RECORDS FOR PROCESSING —
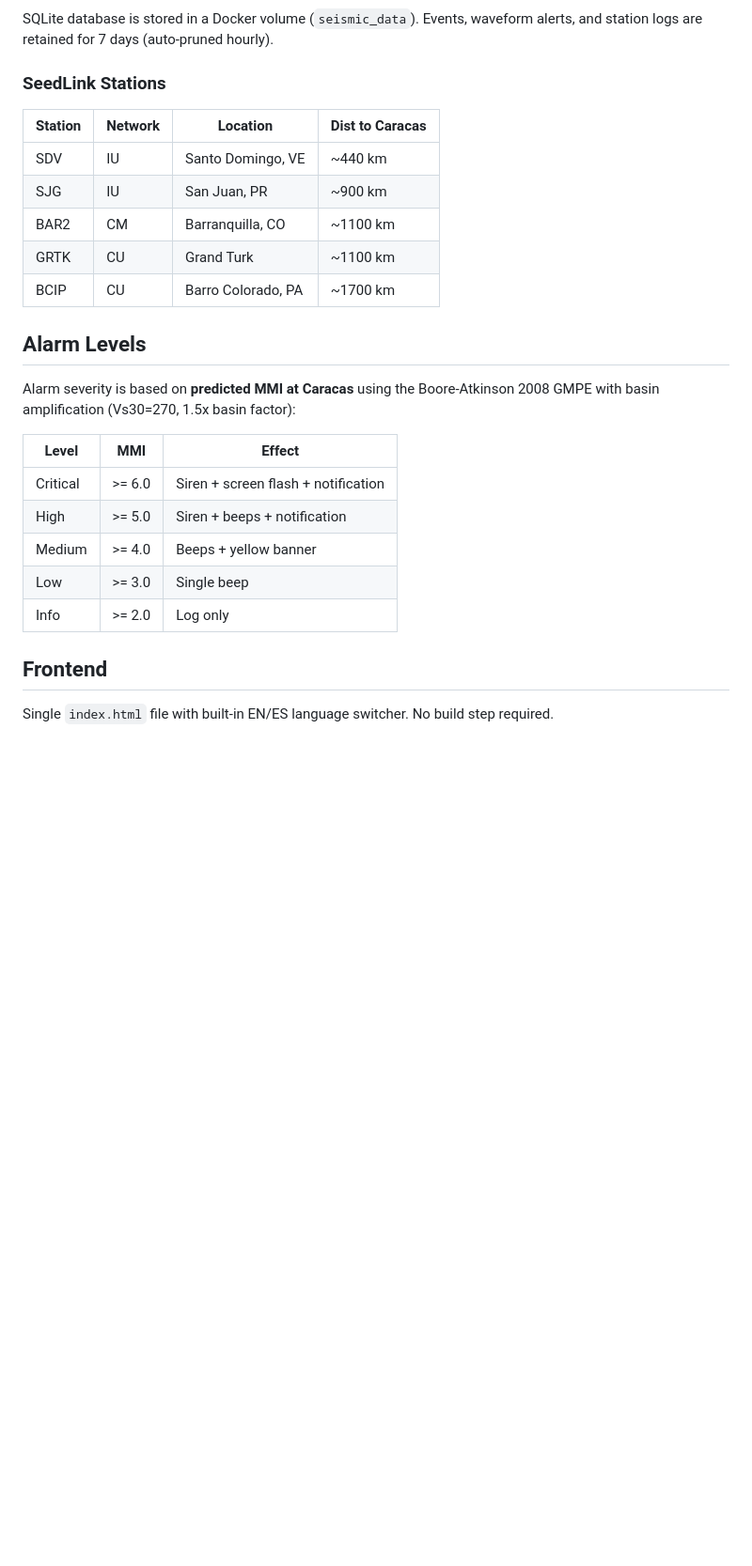
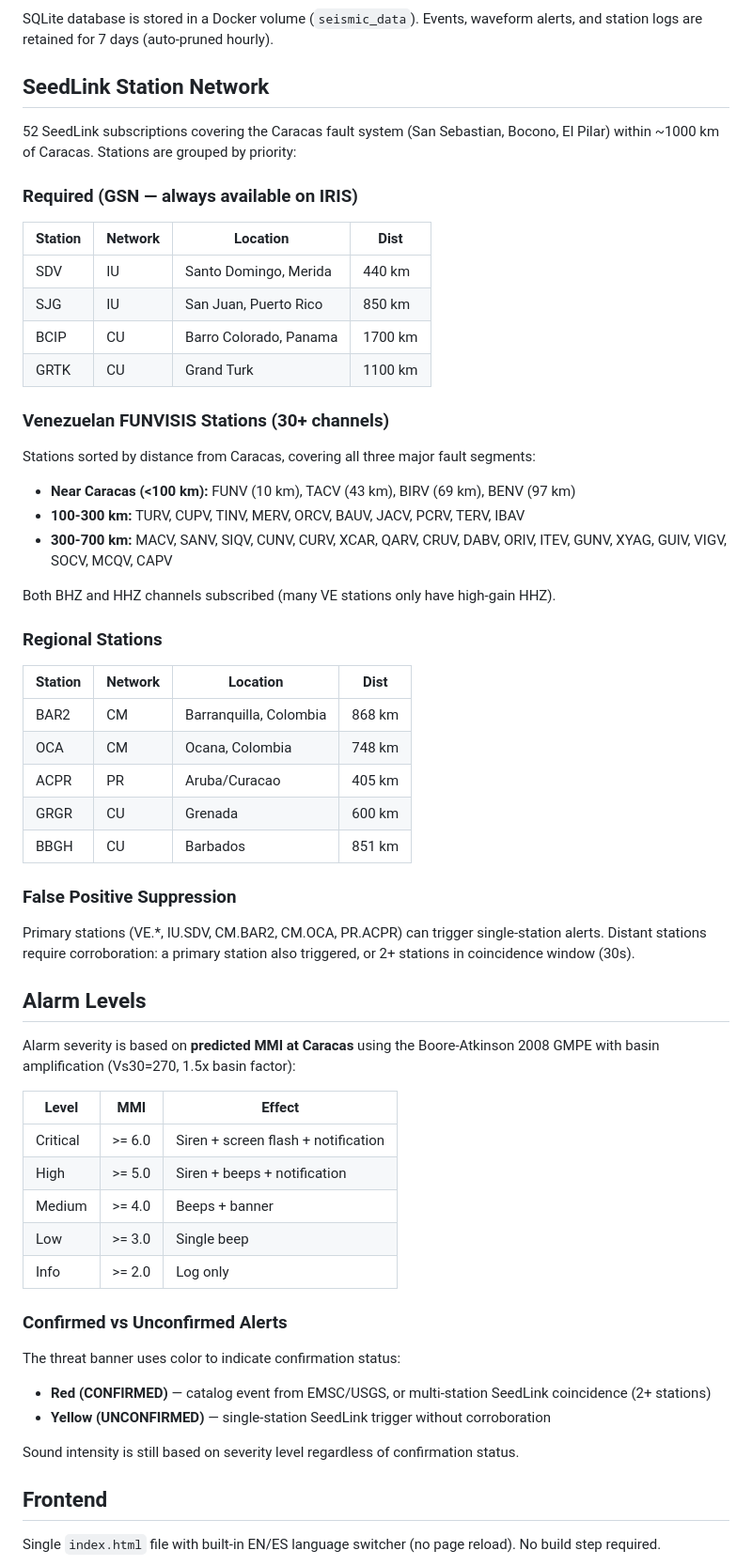
Before and after one commit to jakubthecoder-ai/caracas-seismic, a Markdown page: README.md, the part around one of its changes. Shown at 94% size. Drawn GitHub-style; blank space fills up the shorter version.

Commit message:
Update README with full station network, fault lines, confirmed/unconfirmed alerts
Co-Authored-By: Claude Opus 4.6 <noreply@anthropic.com>

```diff
--- a/README.md
+++ b/README.md
@@ -66,15 +66,42 @@ docker compose down
 
 SQLite database is stored in a Docker volume (`seismic_data`). Events, waveform alerts, and station logs are retained for 7 days (auto-pruned hourly).
 
-### SeedLink Stations
+## SeedLink Station Network
 
-| Station | Network | Location | Dist to Caracas |
-|---------|---------|----------|-----------------|
-| SDV | IU | Santo Domingo, VE | ~440 km |
-| SJG | IU | San Juan, PR | ~900 km |
-| BAR2 | CM | Barranquilla, CO | ~1100 km |
-| GRTK | CU | Grand Turk | ~1100 km |
-| BCIP | CU | Barro Colorado, PA | ~1700 km |
+52 SeedLink subscriptions covering the Caracas fault system (San Sebastian, Bocono, El Pilar) within ~1000 km of Caracas. Stations are grouped by priority:
+
+### Required (GSN — always available on IRIS)
+
+| Station | Network | Location | Dist |
+|---------|---------|----------|------|
+| SDV | IU | Santo Domingo, Merida | 440 km |
+| SJG | IU | San Juan, Puerto Rico | 850 km |
+| BCIP | CU | Barro Colorado, Panama | 1700 km |
+| GRTK | CU | Grand Turk | 1100 km |
+
+### Venezuelan FUNVISIS Stations (30+ channels)
+
+Stations sorted by distance from Caracas, covering all three major fault segments:
+
+- **Near Caracas (<100 km):** FUNV (10 km), TACV (43 km), BIRV (69 km), BENV (97 km)
+- **100-300 km:** TURV, CUPV, TINV, MERV, ORCV, BAUV, JACV, PCRV, TERV, IBAV
+- **300-700 km:** MACV, SANV, SIQV, CUNV, CURV, XCAR, QARV, CRUV, DABV, ORIV, ITEV, GUNV, XYAG, GUIV, VIGV, SOCV, MCQV, CAPV
+
+Both BHZ and HHZ channels subscribed (many VE stations only have high-gain HHZ).
+
+### Regional Stations
+
+| Station | Network | Location | Dist |
+|---------|---------|----------|------|
+| BAR2 | CM | Barranquilla, Colombia | 868 km |
+| OCA | CM | Ocana, Colombia | 748 km |
+| ACPR | PR | Aruba/Curacao | 405 km |
+| GRGR | CU | Grenada | 600 km |
+| BBGH | CU | Barbados | 851 km |
+
+### False Positive Suppression
+
+Primary stations (VE.\*, IU.SDV, CM.BAR2, CM.OCA, PR.ACPR) can trigger single-station alerts. Distant stations require corroboration: a primary station also triggered, or 2+ stations in coincidence window (30s).
 
 ## Alarm Levels
 
@@ -84,11 +111,20 @@ Alarm severity is based on **predicted MMI at Caracas** using the Boore-Atkinson
 |-------|-----|--------|
 | Critical | >= 6.0 | Siren + screen flash + notification |
 | High | >= 5.0 | Siren + beeps + notification |
-| Medium | >= 4.0 | Beeps + yellow banner |
+| Medium | >= 4.0 | Beeps + banner |
 | Low | >= 3.0 | Single beep |
 | Info | >= 2.0 | Log only |
 
+### Confirmed vs Unconfirmed Alerts
+
+The threat banner uses color to indicate confirmation status:
+
+- **Red (CONFIRMED)** — catalog event from EMSC/USGS, or multi-station SeedLink coincidence (2+ stations)
+- **Yellow (UNCONFIRMED)** — single-station SeedLink trigger without corroboration
+
+Sound intensity is still based on severity level regardless of confirmation status.
+
 ## Frontend
 
-Single `index.html` file with built-in EN/ES language switcher. No build step required.
+Single `index.html` file with built-in EN/ES language switcher (no page reload). No build step required.
 
```
Also changed, not shown: other parts of README.md (+16 -9 lines).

WHAT YOU SHOULD DO — What is the number of lines in the data above that contain the word "fault"? Report the figure only.

RESPONSE TO THE TASK — 3